When I first found a lump, before I even saw my GP, I became a googling fool.  With each progressive test and referral it became a near obsession.  I’m sure I’m not unique in this. In fact, although I never mentioned my nocturnal forays into the darkest reaches of the internet to my doctors, they all said something to the effect of  “don’t spend all your time on the internet” “try to stick with sites that give accurate information” (I was given a pre approved list at this point) and later on.. “don’t listen to well meaning friends who have been through chemo. Their experience won’t necessarily be your’s” (and hasn’t that been the truth?!). But just like when a woman becomes pregnant for the first time and wants to immerse herself in stories of pregnancy, labor and motherhood.. you can’t always filter the information so all  you hear about  are the great experiences, perfect patient/doctor relationships, spouses and family that support without fail and happy endings.  Even while inwardly cringing and wondering at the motives of a person who will share tales of 36 hour labors, nurse Cratchets that took glee in their misery, babies who cried 24 hours a day for 2 years straight.. you still can’t help listening.  And researching. And comparing.  Since my diagnosis, surgery, chemotherapy, and impending radiation I have clocked plenty of google time. I’m not sure why I continue to and what I expect to find today that I didn’t find last Thursday.  

This isn’t new behavior for me.  Even before I had access to the internet.   There was a time that I worked as a medical transcriptionist out of my home. I worked for many different disciplines, including cardiology, family medicine, obstetrics, ENT and later psychology and psychiatry.  When I started out I would recognize myself in the patient’s list of symptoms.  The more unusual and obscure the more likely I was to be experiencing the same thing.  I didn’t bother to see a physician regularly during this time.. I had the power to diagnose myself!  I would type along, anxious to get to the diagnostic part of the report and find out exactly what was wrong with me.  Of course nothing was wrong with me and I knew that, but it was easy at times to “go there”.  Compare yourself to someone else based on a handful of similarities.   If have the same diagnosis and treatment plan as another patient and she terribly sick with the chemo, will I be?  If I’m not does that mean the chemo isn’t working? What if it’s the wrong dose?   If someone with my exact diagnosis who did the same treatment has a recurrence 3 years down the road, is that my future?  Why is my hair coming back while still on chemo while someone else’s has made no appearance 3 months after stopping? I’m sure that means mine is going to fall out again, right?  
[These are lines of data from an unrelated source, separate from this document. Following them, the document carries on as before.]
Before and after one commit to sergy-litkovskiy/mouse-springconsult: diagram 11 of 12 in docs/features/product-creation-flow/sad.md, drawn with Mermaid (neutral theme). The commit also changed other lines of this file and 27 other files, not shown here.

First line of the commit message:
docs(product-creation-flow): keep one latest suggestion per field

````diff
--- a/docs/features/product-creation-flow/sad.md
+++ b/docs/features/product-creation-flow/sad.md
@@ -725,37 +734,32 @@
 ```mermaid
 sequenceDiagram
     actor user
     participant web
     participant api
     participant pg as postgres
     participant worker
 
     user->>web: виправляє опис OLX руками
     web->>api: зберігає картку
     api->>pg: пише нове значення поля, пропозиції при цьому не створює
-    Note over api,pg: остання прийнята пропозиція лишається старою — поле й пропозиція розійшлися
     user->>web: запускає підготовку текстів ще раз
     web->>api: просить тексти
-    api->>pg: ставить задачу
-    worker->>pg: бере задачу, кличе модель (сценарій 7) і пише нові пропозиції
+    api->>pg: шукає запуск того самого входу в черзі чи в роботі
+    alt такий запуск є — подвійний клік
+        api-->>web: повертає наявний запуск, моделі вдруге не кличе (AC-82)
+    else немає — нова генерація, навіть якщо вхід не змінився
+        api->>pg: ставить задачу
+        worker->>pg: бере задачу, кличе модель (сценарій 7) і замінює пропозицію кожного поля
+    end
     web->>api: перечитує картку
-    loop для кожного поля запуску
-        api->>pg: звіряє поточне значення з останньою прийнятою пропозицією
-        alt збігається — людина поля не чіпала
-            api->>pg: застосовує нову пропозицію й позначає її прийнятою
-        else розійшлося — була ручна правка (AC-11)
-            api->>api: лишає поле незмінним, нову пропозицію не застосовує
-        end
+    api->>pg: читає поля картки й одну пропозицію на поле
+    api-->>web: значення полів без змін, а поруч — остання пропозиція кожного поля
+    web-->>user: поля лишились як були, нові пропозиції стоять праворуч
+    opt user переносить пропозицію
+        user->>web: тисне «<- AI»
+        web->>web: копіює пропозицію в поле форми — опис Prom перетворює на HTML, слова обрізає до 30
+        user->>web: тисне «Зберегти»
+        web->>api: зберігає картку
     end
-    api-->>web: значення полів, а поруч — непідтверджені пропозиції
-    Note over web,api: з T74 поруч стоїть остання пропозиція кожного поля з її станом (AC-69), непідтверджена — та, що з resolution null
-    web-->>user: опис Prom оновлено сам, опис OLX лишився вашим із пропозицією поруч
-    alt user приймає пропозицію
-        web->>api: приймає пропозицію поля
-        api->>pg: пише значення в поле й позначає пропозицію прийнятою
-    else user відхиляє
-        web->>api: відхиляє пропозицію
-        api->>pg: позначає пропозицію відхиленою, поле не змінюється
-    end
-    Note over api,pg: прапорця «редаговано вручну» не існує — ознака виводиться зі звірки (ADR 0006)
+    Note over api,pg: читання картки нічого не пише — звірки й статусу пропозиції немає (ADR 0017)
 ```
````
It’s honestly crazy making, but on the other hand, comforting in some way or we wouldn’t do it.  Btw.. I stopped trying to diagnose myself about the time I switched from medical to psychiatry.  Now I only diagnose friends and family.